Many other unsung heros around the world are undoubtedly working to enhance BB at this very moment.
I am (ab)using Big Brother in ways not originally envisioned by its creator, Sean MacGuire. Texas Agricultural Extension's networks are wildly heterogeneous mixtures of different operating systems and protocols, rather than a homogeneous Unix-based network. I would like to see Big Brother learn about IPX/SPX protocols for Novell connectivity monitoring. I would also like to see Big Brother data collection modules for Macintosh, Novell, OS/2, Windows 3.1x, Windows'95, and Windows NT. Rewriting Big Brother into perl might better serve these disparate platforms. If I could only find the time!
We are now monitoring around 122 hosts. Only 20 are actually Unix-based hosts that run Big Brother's bb program internally. Some 28 are Novell servers, 39 are routers, and the rest are a mixture of Macintosh, OS/2, Windows 3.1x, Windows'95, and Windows NT machines running one or more types of servers (34 ftp or 26 http). We also find it useful to monitor our 31 popmail post offices and 43 mail hosts and gateways. We are checking connectivity on three DNS servers as well, as they are mission critical.
Big Brother (or, as I now affectionately refer to it, "Big Bother") is now alerting us to outages five or more times daily. Typically, the system administrator receives a page. BB's display is checked and the info file is used to traceroute and ping the offending machine to validate the outage. Many connection outages involve routers, DSU/CSUs and multiplexors as well as the actual host. BB's display allows us to quickly see a pattern that aids in diagnosis. The ability to dynamically traceroute and ping the host from the html info page also helps to rapidly determine the actual point of failure. If the administrator paged cannot correct the problem, he relays it to the responsible person or agency.

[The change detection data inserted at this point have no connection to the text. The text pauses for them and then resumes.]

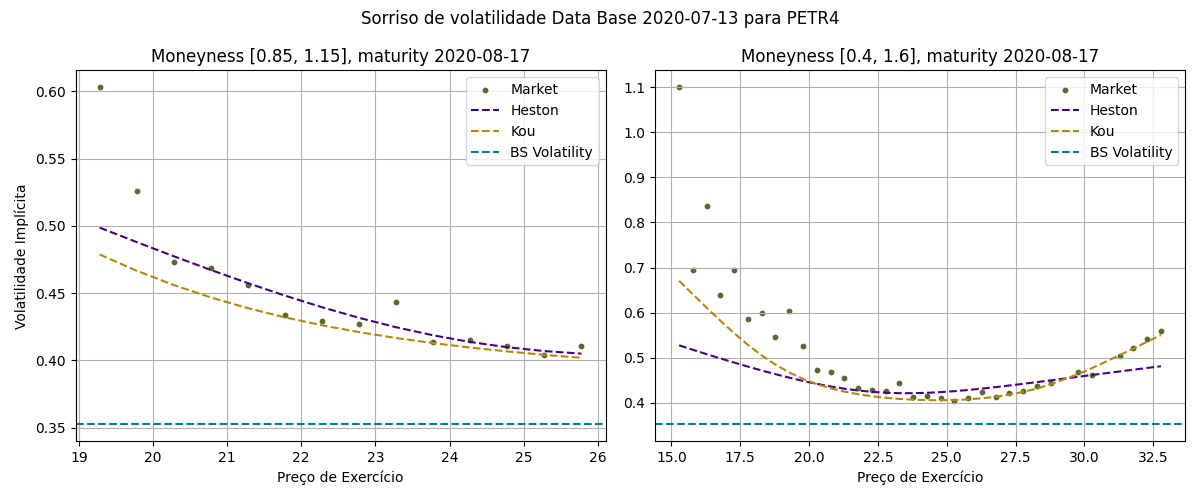
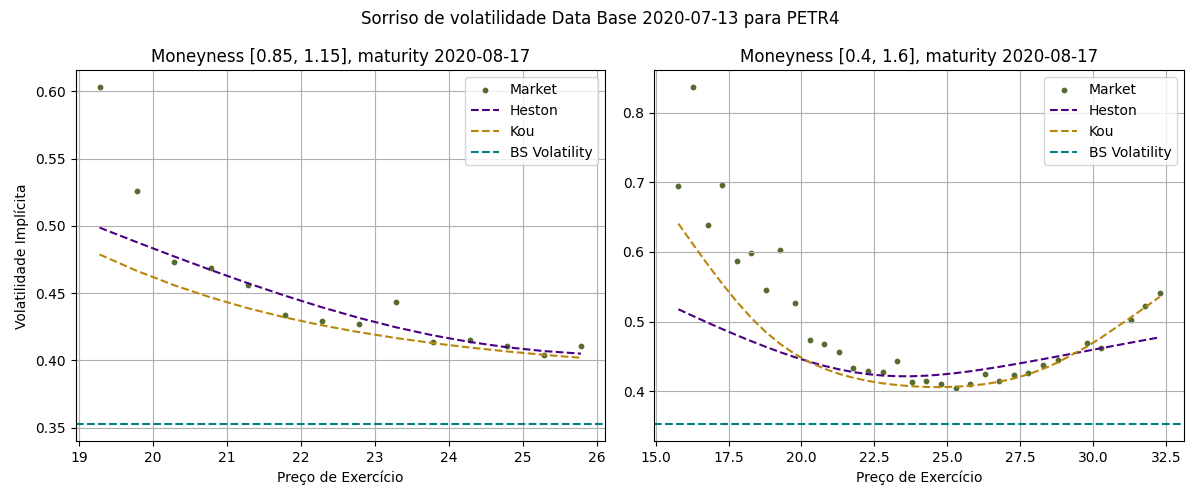
Update figures

diff --git a/models/stylized_facts.py b/models/stylized_facts.py
@@ -403,7 +403,7 @@ def check_smile():
     plt.show()
 
 def test_smile():
-    ticker = "PETR4"
+    ticker = "VALE3"
     moneynesses = [0.15, 0.6]
     for database in ['2020-07-13', '2021-04-20', '2022-04-18', '2023-11-01', '2025-01-30', '2025-06-10']:
     # for database in ['2021-04-20', '2022-04-18']:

Before we installed Big Brother, we were frequently notified of these failures by frustrated users telephoning us. Now, we are often aware of what has failed before they call us. The users are also becoming aware that they may monitor the network through the WWW interface. In many instances, we are able to actually correct the problem before it perturbs our users. It is difficult to accurately measure the time saved, but we estimate that Big Brother has had a net positive effect.
We have a machine in a publicly visible area displaying the brief view of Big Brother. The green, yellow, red and blue screen splashes are clearly visible far down the hall. This helps our network team to be more aware of problems as they occur. The accessibility of the WWW page has made Big Brother useful even to people at the far ends of our network. So far, we are not inclined to shut Big Brother down. It has become a helpful member of our network team.
Maybe now I'll have time to be bored. . .